Session details:

Secrets of Success: Young farmers and new entrants

7pm on 3rd January, upstairs in St Aldate’s Tavern

New Food Entrepreneurs is a project of the Conservation Farming Trust, which aims to bring together partners from across the sector to help answer these questions and create a facilitating environment for would-be producers. We have been collecting stories from successful enterprises to inspire a new community of entrants to the sector and will be working with partners to curate a programme of services and activities to support them in the coming months. If you’d like to share your story or lend your support, we’d love to hear from you.

The Sustainable Food Trust is a registered charity that works to accelerate the transition to more sustainable food systems. Founded in 2011 by Patrick Holden, we seek to work catalytically and collaboratively to bring about change. Some of our key areas of work include true cost accounting, our campaign for local abattoirs, our work on bringing about convergence in on-farm sustainability assessment and the role of livestock in sustainable systems.

By Megan Perry, Sustainable Food Trust

Press Release: Michael Gove to attend Oxford Real Farming Conference

Secretary of State for the Environment, Food and Rural Affair, the Rt Hon Michael Gove MP will be attending the 10th annual Oxford Real Farming Conference on 3rd January 2019, to take part in a Q&A session. This session will be hosted by the All-Party Parliamentary Group on Agroecology and chaired by Kerry McCarthy.

Following last year’s packed out plenary session with Michael Gove and Zach Goldsmith, the Secretary of State will return this year to answer questions about the future of farming in the UK.

Kerry McCarthy said: “I’m very pleased that the Secretary of State has accepted an invitation to speak at the ORFC for the second year running. It shows that agroecological approaches are entering the mainstream, and gaining in influence. This will be an ideal opportunity to quiz him on the Agriculture Bill currently going through Parliament, and of course, Brexit.”

This will compliment a raft of other sessions that dig deeper into the future of farming post-Brexit – with issues ranging from fishing policy to animal welfare regulation, and with debates exploring the value of natural capital, what constitutes a healthy diet and how to hold government to account for a ‘Green Brexit’. A full list of sessions can be found here.

Tickets for the ORFC have now sold out, with this year’s capacity larger than ever at 1,000 attendees. And with almost 100 sessions across the two days featuring more than 200 speakers, it is sure to be a memorable event.


For more information or to apply for press accreditation, please contact:
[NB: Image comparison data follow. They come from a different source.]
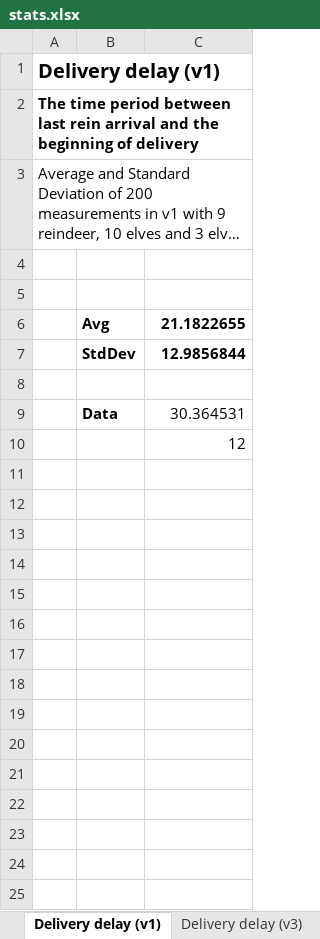
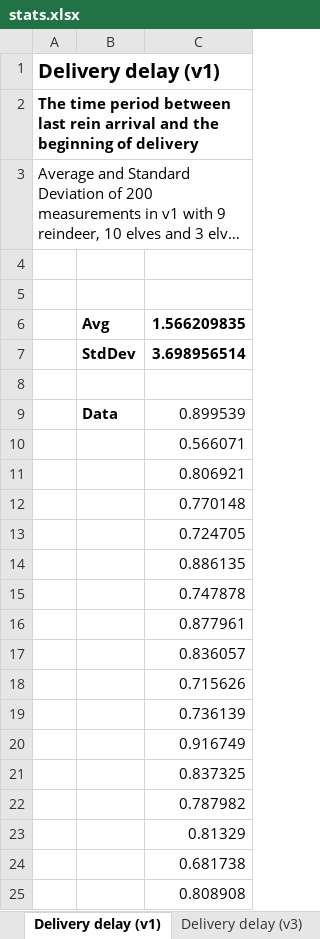
Before and after one commit to fedebrando/SantaClausProblem, an Excel workbook: stats/stats.xlsx, sheet Delivery delay (v1), drawn as a sheet; only a part is shown; long unchanged cells end in …; values as stored, in another font and other column widths than the file's, no borders; the diff covers the shown part only; the diff names each change by its address in the sheet, - before the commit and + after, or states it on an @@ line.

Commit message:
docs: stats of delivery delay (v3) updated

```diff
--- a/stats/stats.xlsx (sheet Delivery delay (v1))
+++ b/stats/stats.xlsx (sheet Delivery delay (v1))
-C6: 21.1822655
+C6: 1.566209835
-C7: 12.9856844
+C7: 3.698956514
-C9: 30.364531
+C9: 0.899539
-C10: 12
+C10: 0.566071
+row 11:  |  | 0.806921
+row 12:  |  | 0.770148
+row 13:  |  | 0.724705
+row 14:  |  | 0.886135
+row 15:  |  | 0.747878
+row 16:  |  | 0.877961
+row 17:  |  | 0.836057
+row 18:  |  | 0.715626
+row 19:  |  | 0.736139
+row 20:  |  | 0.916749
+row 21:  |  | 0.837325
+row 22:  |  | 0.787982
+row 23:  |  | 0.81329
+row 24:  |  | 0.681738
+row 25:  |  | 0.808908
```
Also changed, not shown: 183 added rows elsewhere in this sheet, sheet Delivery delay (v3).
Kerry McCarthy is the Co-Chair of the APPG on Agroecology, member of the Environment, Food and Rural Affairs and the Environmental Audit Select Committees, and was previously the Shadow Secretary of State for Environment, Food and Rural Affairs.

About the Oxford Real Farming Conference (

In 2009, agricultural writer Graham Harvey invited Colin Tudge and Ruth West to help establish a new kind of farming conference. The conference, first held in 2010 as a much-needed alternative to the concurrently-running Oxford Farming Conference, provides an innovative environment for some radical discussions on some of the biggest issues facing our society today. ORFC delegates are those from across food and farming, with an interest in agroecology: a set of guiding principles to encourage whole farm systems that care for the biosphere and provide healthy nutritious food for all. The point of the ORFC is not simply to challenge the status quo but to look ahead — to ask what the world really needs, and what really can be done.